Players React to Hoeppner's Surgery

IU senior captains Lance Bennett and Will Meyers talk about learning of Coach Terry Hoeppner's impending surgery and temporary leave of absence from the team, and what added responsibilities fall to them.

Bloomington, Ind. – He may not be the one on the field wearing the pads, but Indiana head coach Terry Hoeppner is the crank that turns the motor of Hoosier Football – and for the first time since he stepped foot in Bloomington he will not be pacing the sidelines come Saturday.

Hoeppner will be undergoing resection surgery Wednesday morning to remove a possible recurrent tumor on his brain, meaning the Hoosiers will be without their head coach and leader for the second time since he took over the Indiana program.

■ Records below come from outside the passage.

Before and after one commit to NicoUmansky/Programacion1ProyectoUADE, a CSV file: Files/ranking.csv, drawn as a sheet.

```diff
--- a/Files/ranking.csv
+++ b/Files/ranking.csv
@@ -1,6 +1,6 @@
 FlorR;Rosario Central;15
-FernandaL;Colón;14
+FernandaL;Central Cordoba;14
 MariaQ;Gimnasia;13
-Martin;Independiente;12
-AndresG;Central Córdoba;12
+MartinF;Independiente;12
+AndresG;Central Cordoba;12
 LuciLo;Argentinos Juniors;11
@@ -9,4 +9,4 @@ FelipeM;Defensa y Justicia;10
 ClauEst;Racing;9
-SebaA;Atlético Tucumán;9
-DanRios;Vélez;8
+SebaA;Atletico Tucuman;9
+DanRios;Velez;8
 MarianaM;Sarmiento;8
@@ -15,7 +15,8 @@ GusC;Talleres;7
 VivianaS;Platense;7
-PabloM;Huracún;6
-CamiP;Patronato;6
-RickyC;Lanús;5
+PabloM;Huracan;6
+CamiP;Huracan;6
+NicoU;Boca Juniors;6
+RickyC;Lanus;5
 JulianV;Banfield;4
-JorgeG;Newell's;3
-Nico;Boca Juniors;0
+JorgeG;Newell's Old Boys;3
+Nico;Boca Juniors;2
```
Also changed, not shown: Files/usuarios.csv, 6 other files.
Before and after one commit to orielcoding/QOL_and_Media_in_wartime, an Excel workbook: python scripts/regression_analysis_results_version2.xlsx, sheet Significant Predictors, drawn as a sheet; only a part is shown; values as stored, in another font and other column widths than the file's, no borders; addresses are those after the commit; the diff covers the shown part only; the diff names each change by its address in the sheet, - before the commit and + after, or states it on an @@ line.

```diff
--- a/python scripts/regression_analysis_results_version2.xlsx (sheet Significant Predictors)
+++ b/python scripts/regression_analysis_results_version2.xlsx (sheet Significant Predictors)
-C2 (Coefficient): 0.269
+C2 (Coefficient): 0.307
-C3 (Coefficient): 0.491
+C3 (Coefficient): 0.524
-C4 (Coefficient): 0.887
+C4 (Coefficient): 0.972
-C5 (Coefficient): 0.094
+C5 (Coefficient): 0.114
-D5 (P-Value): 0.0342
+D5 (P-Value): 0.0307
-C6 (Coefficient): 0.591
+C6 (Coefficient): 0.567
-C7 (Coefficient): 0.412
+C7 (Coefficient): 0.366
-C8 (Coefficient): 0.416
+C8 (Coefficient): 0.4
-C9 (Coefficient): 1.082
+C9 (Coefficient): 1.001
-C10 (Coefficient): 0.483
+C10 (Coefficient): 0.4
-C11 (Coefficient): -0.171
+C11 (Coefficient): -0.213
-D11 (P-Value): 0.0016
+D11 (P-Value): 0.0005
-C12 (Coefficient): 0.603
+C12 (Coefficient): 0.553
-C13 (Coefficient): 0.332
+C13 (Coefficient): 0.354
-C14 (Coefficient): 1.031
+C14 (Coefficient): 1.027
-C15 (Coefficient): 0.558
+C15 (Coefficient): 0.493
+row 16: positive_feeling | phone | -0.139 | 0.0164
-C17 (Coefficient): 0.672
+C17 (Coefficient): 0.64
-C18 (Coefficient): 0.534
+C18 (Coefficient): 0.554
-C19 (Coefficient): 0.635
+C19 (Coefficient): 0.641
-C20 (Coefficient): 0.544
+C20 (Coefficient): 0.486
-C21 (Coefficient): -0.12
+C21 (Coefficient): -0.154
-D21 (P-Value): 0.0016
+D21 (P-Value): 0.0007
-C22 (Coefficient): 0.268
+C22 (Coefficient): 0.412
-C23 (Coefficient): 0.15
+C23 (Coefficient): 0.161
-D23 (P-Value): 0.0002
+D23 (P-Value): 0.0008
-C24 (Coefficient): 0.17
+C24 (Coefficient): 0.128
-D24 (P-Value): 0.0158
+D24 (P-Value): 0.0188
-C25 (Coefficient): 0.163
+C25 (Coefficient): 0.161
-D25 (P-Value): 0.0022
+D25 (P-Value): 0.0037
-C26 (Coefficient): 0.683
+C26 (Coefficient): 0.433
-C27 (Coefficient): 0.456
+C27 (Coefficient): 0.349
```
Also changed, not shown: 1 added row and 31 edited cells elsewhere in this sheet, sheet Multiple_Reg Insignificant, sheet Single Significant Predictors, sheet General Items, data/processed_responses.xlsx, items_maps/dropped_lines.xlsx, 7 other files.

Hoeppner also missed some important recruiting time over the winter after undergoing surgery Dec. 27 to remove the original tumor.

"With his attitude and how upbeat he is, it makes it shocking, but it doesn't make it as depressing," said senior wide receiver Lance Bennett. "When we heard the news it was shocking. You could hear a pin drop in the team room.

"Last December we weren't here, everyone was at home, so we didn't know how he was feeling. Now that we're here and we see him he looks fine. He's coaching like he always does. He's running around fine. So I think this time was much more shocking for us."

After beginning the 2005 football season with a 4-1 start, Hoeppner has the Hoosiers back to their winning ways so far in 2006 with a 2-0 mark heading into Saturday's home contest against Division I-AA Southern Illinois. Without Hoeppner to lead the team during the next few weeks of practice and the next few games, the team will turn to interim head coach Bill Lynch, and it will have to find a new source of energy before kickoff.

"(Hoeppner) does carry a lot of energy and he is a great coach," said senior safety Will Meyers. "As captains we're going to have to step up to provide that energy, some of that boost to get everybody going. We had a great practice today. Everyone had a lot of energy, moving around, talking a lot. We're just going to have to do what we think he would want us to do."

Among the traditions that Hoeppner has started since he came to Bloomington is the pregame "Walk to the Rock" where the players follow their coach through the parking lots near the Memorial Stadium and into the locker room. Saturday's game will mark the first time the team will make that walk without Hoeppner leading the ranks.

"It's not just going to be the ‘Walk to the Rock,' it's going to be everything," said Bennett. "Everybody from captains down is going to have to step up. Anytime any person is not present, especially the head person, everyone is going to have to chip in for that missing piece. It's going to take the whole team to do that. We (captains) couldn't carry that load ourselves if we wanted to."

In his short time at Indiana, Hoeppner has been able to foster a feeling of family throughout the football program. On a day where the mood could have been somber and depressing, Hoeppner's football family instead stood by his side to support him.

"My number one concern was for the team, for recruiting, for the program and for everything we've been working so hard for," said Hoeppner. "A Fortune 500 principle is a test of your business if it can operate with or without you and I tested that principle in January and we came through with flying colors.

"I met with the team at 2:30, and the reason I didn't want to say it any earlier, because I wanted the team to know," said Hoeppner. "I didn't want them to read about it or hear about it from someone else. We're a team. When I met with them, to a man they were supportive."

That support for Hoeppner has become common for this football team after seeing their coach lead by example and instill those values into his players.

"It was a tough meeting," said Meyers. "We had no idea what was going to be said so we kind of took it like a first punch. You kind of get hit with it, then you kind of settle down. That's what happened. We realize it's just two weeks, not that big a deal. He's still going to be there. We're still his team and he's still our head coach.

"We're already closer than family and you can see that in how he wanted to tell us first. This is just going to make us even closer, support him more and understand how football isn't the end all and not the most important thing."

Hoeppner is expected to miss between two to four weeks based on his recovery from his first surgery in December. With the first Big Ten matchup of the season coming on September 30 against Wisconsin, Hoeppner hopes two weeks is all it will take.

"I told the team I'm going to hustle back," said Hoeppner. "I'm going to get back as soon as I can." Top Stories